On Aug. 5, 2010, a copper and gold mine in Chile caved in, trapping 33 miners 2,300 feet underground. Rescue workers descended into the mine two days later, but were forced to abandon their route when a fresh cave-in blocked the duct, so they began drilling holes in an attempt to locate the miners. Seventeen days later they were rewarded with tapping noises and a note tied to the drill that read, "The 33 of us in the shelter are well."
Realizing the miners could be trapped until Christmas, Chile asked NASA for advice, and a strict schedule of exercise, nutrition and entertainment was developed to prepare the miners mentally and physically for the months ahead.

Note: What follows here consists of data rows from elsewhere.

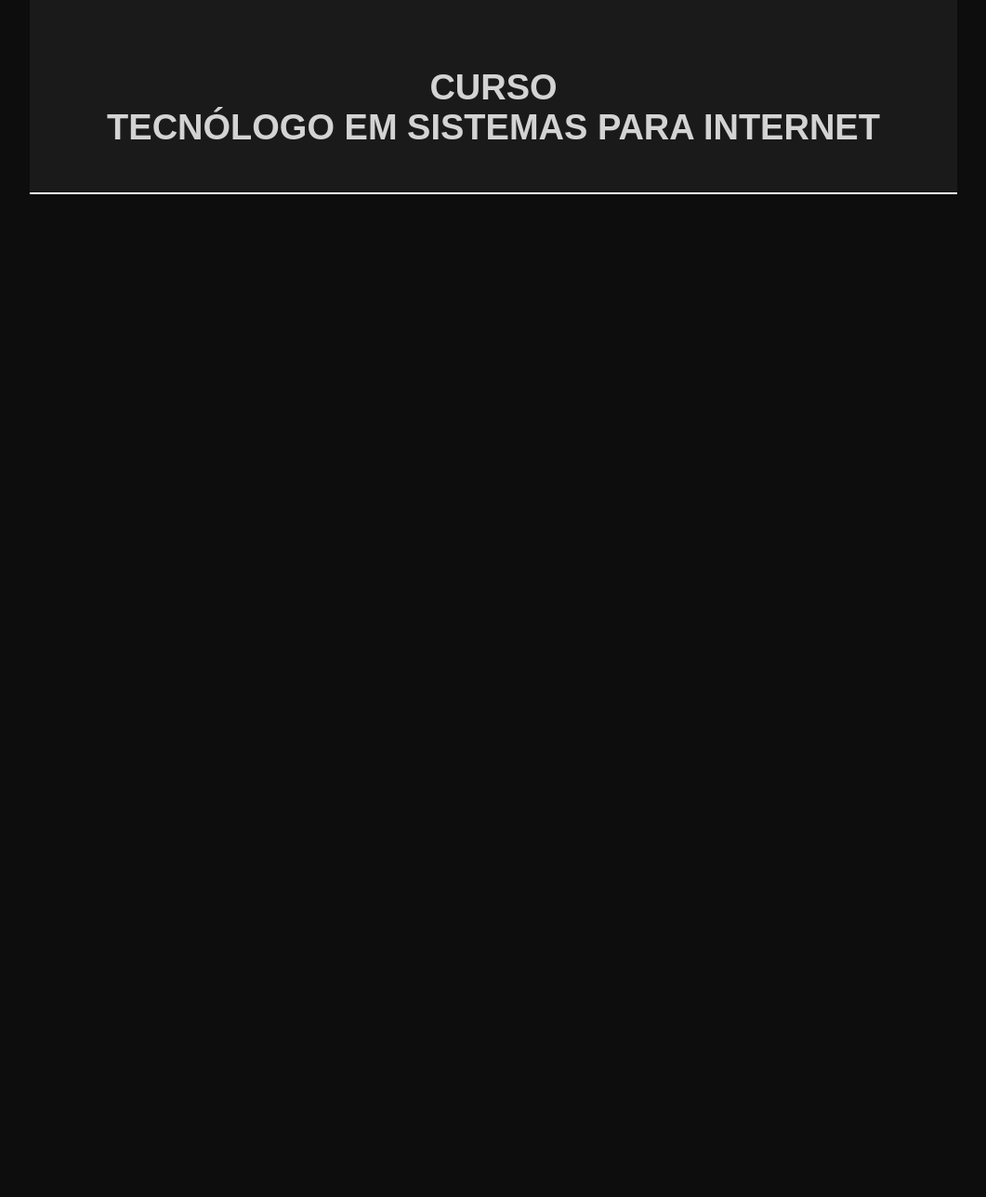
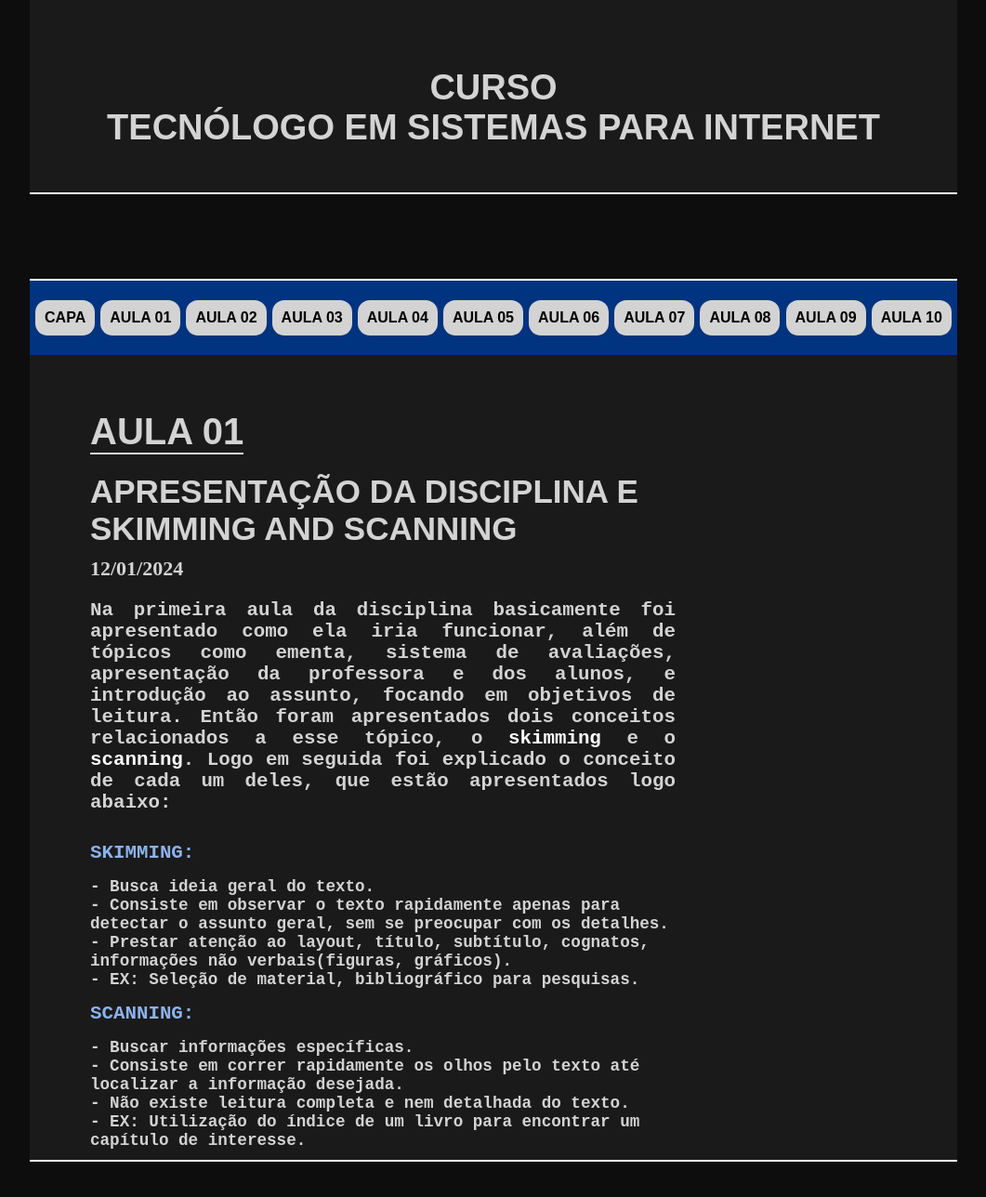
Before and after one commit to luisfl04/portifolio.github.io, a plain HTML site: page index.html in a window 1280 px wide. Shown: the part 732-2020 px from the top of the page at 93% size, without its empty margins (109-1170 px from the left). Before the commit the page ends 1032 px from the top, so only its background shows below. Drawn offline with Linux system fonts and the light colour scheme.

Commit message:
add the base structure

```diff
--- a/index.html
+++ b/index.html
@@ -10,12 +10,12 @@
 
 <body>
 
-    <section class="capa" id="folha">
+    <section class="folha" id="capa">
 
         <nav class="navbar">
 
-            <a class="links" href="#">Capa</a>
-            <a class="links" href="#">Aula 01</a>
+            <a class="links" href="#capa">Capa</a>
+            <a class="links" href="#aula01">Aula 01</a>
             <a class="links" href="#">Aula 02</a>
             <a class="links" href="#">Aula 03</a>
             <a class="links" href="#">Aula 04</a>
@@ -37,28 +37,28 @@
 
             <div class="perfil">
 
-                <img src="roni.jpg" alt="foto de apresentação">
+                <img src="img/best_teacher.PNG" alt="foto de apresentação">
                 <p>exemplo 1</p>
 
             </div>
 
             <div class="perfil">
 
-                <img src="roni.jpg" alt="foto de apresentação">
+                <img src="img/best_teacher.PNG" alt="foto de apresentação">
                 <p>exemplo 1</p>
 
             </div>
 
             <div class="perfil">
 
-                <img src="roni.jpg" alt="foto de apresentação">
+                <img src="img/best_teacher.PNG" alt="foto de apresentação">
                 <p>exemplo 1</p>
 
             </div>
 
             <div class="perfil">
 
-                <img src="roni.jpg" alt="foto de apresentação">
+                <img src="img/best_teacher.PNG" alt="foto de apresentação">
                 <p>exemplo 1</p>
 
             </div>
@@ -72,5 +72,95 @@
 
     </section>
 
+    <section class="folha" id="aula01">
+
+        <nav class="navbar">
+
+            <a class="links" href="#">Capa</a>
+            <a class="links" href="#">Aula 01</a>
+            <a class="links" href="#">Aula 02</a>
+            <a class="links" href="#">Aula 03</a>
+            <a class="links" href="#">Aula 04</a>
+            <a class="links" href="#">Aula 05</a>
+            <a class="links" href="#">Aula 06</a>
+            <a class="links" href="#">Aula 07</a>
+            <a class="links" href="#">Aula 08</a>
+            <a class="links" href="#">Aula 09</a>
+            <a class="links" href="#">Aula 10</a>
+
+        </nav>
+
+
+        <div class="texto-aula">
+
+            <p class="titulo-aula">
+                aula 01
+            </p>
+
+            <p class="assunto-aula">
+                apresentação da Disciplina e <br>
+                skimming and scanning
+            </p>
+
+            <p class="data-aula">
+                12/01/2024
+            </p>
+
+            <p class="conteudo-aula">
+
+                Na primeira aula da disciplina basicamente foi apresentado como ela iria funcionar, além de tópicos como ementa, sistema de avaliações, apresentação
+                da professora e dos alunos, e introdução ao assunto, focando em objetivos de leitura. Então foram apresentados dois conceitos relacionados a esse tópico,
+                o <a class="texto-grifado" href="https://inglesinstrumentalonline.com.br/blog/scanning-e-skimming-os-metodos-de-leitura-do-ingles-instrumental/" target="_blank">skimming</a>
+                e o <a class="texto-grifado" href="https://inglesinstrumentalonline.com.br/blog/scanning-e-skimming-os-metodos-de-leitura-do-ingles-instrumental/" target="_blank">scanning</a>.
+                Logo em seguida foi explicado o conceito de cada um deles, que estão apresentados logo abaixo:
+
+                <dl class="topicos-aula">
+
+                    <dt class="topico-texto">
+                        skimming:
+                        <dd class="definicao-texto">
+                            - Busca ideia geral do texto.
+                        </dd>
+                        <dd class="definicao-texto">
+                            - Consiste em observar o texto rapidamente apenas para detectar o assunto geral, sem se preocupar com os detalhes.
+                        </dd>
+                        <dd class="definicao-texto">
+                             - Prestar atenção ao layout, título, subtítulo, cognatos, informações não verbais(figuras, gráficos).
+                        </dd>
+                        <dd class="definicao-texto">
+                            - EX: Seleção de material, bibliográfico para pesquisas.
+                        </dd>
+
+                    </dt>
+
+                    <dt class="topico-texto">
+                        Scanning:
+                        <dd class="definicao-texto">
+                            - Buscar informações específicas.
+                        </dd>
+                        <dd class="definicao-texto">
+                            - Consiste em correr rapidamente os olhos pelo texto até localizar a informação desejada.
+                        </dd>
+                        <dd class="definicao-texto">
+                            - Não existe leitura completa e nem detalhada do texto.
+                        </dd>
+                        <dd class="definicao-texto">
+                            - EX: Utilização do índice de um livro para encontrar um capítulo de interesse.
+                        </dd>
+
+                    </dt>
+
+
+
+                </dl>
+
+            </p>
+        </div>
+
+
+
+    </section>
+
+    <script src="index.js"></script>
 </body>
 </html>
--- a/style.css
+++ b/style.css
@@ -11,7 +11,7 @@ body {
 
 /* estilos da capa e propiedades padrão da folha. */
 
-#folha {
+.folha {
     background-color: #1a1a1a;
     height: 850px;
     margin: 91px 141px;
@@ -19,8 +19,8 @@ body {
     border-top: 2px solid white;
 }
 
-.capa{
-  /*  */
+#capa{
+  /* estilos somente para folha de capa */
 }
 
 .navbar {
@@ -43,6 +43,10 @@ body {
     font-weight: bold;
     color:black;
     font-size:1rem;
+}
+
+.links:hover {
+    background-color:white;
 }
 
 .titulo-capa {
@@ -93,3 +97,81 @@ body {
     margin-top: 80px;
     margin-bottom: 40px;
 }
+
+/* estilos padrão da folha de aula e folha 1: */
+
+#aula01 {
+    height: 950px;
+}
+
+.texto-aula {
+    text-align: start;
+    margin-left: 65px;
+    color: lightgray;
+    font-weight: bold;
+    max-width:630px;
+}
+
+.animacao {
+    color: white;
+    text-align: end;
+    margin:  0px 100px 220px 0 ;
+}
+
+.titulo-aula {
+    font-family: Arial, Helvetica, sans-serif;
+    font-size: 40px;
+    text-transform: uppercase;
+    margin: 60px 0 20px 0;
+    border-bottom: 2px solid lightgray;
+    display: inline-block;
+}
+
+.assunto-aula {
+    font-family: Arial, Helvetica, sans-serif;
+    font-size: 35px;
+    text-transform: uppercase;
+    margin-bottom: 10px;
+}
+
+.data-aula {
+    font-size:22px;
+    font-family: 'Times New Roman', Times, serif;
+}
+
+.conteudo-aula {
+    font-weight: bold;
+    font-family: monospace;
+    font-size: 1.3rem;
+    text-align: justify;
+    margin-top: 20px;
+}
+
+.texto-grifado {
+    color:white;
+    text-decoration: none;
+}
+
+.texto-grifado:hover {
+    text-decoration: underline;
+}
+
+.topicos-aula {
+    margin-top: 16px;
+    font-family: monospace;
+    font-weight: bold;
+    padding-bottom: 35px;
+}
+
+.topico-texto {
+    padding-bottom: 15px;
+    padding-top: 15px;
+    font-size: 1.3rem;
+    text-transform: uppercase;
+    color: #8cb2ec;
+}
+
+.definicao-texto {
+    font-size: 1.1rem;
+    font-family: monospace;
+}
```
Also changed, not shown: img/best_teacher.PNG (added), index.js (added), roni.jpg (deleted), 2 other files.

Known in Chile as "Los 33," the miners ate 2,220 calories a day, but also exercised to stay slim enough to fit through the rescue hole. While they watched 13 hours of television a day, they were denied handheld video games and personal music players to avoid isolation.
Workers finished drilling an escape shaft Oct. 9, and after reinforcing it with metal, a capsule named "Phoenix" was lowered inside on the night of Oct. 12. It resurfaced just after midnight with 31-year-old Florencio Avalos, the first miner out, to a raucous welcome from family, rescuers and supporters. The process continued with no major problems past sunrise and throughout the day, as miners were pulled up one by one, each greeted by an eruption of cheers. Shift foreman Luis Urzúa, 54, who was credited with keeping the miners alive those first few weeks before they were found, was the 33rd and final one rescued at about 10 p.m. on Oct. 13. "We've done a good job," he said in Spanish after stepping out of the Phoenix. "Seventy days of the fight were worth it. We had the guts to fight."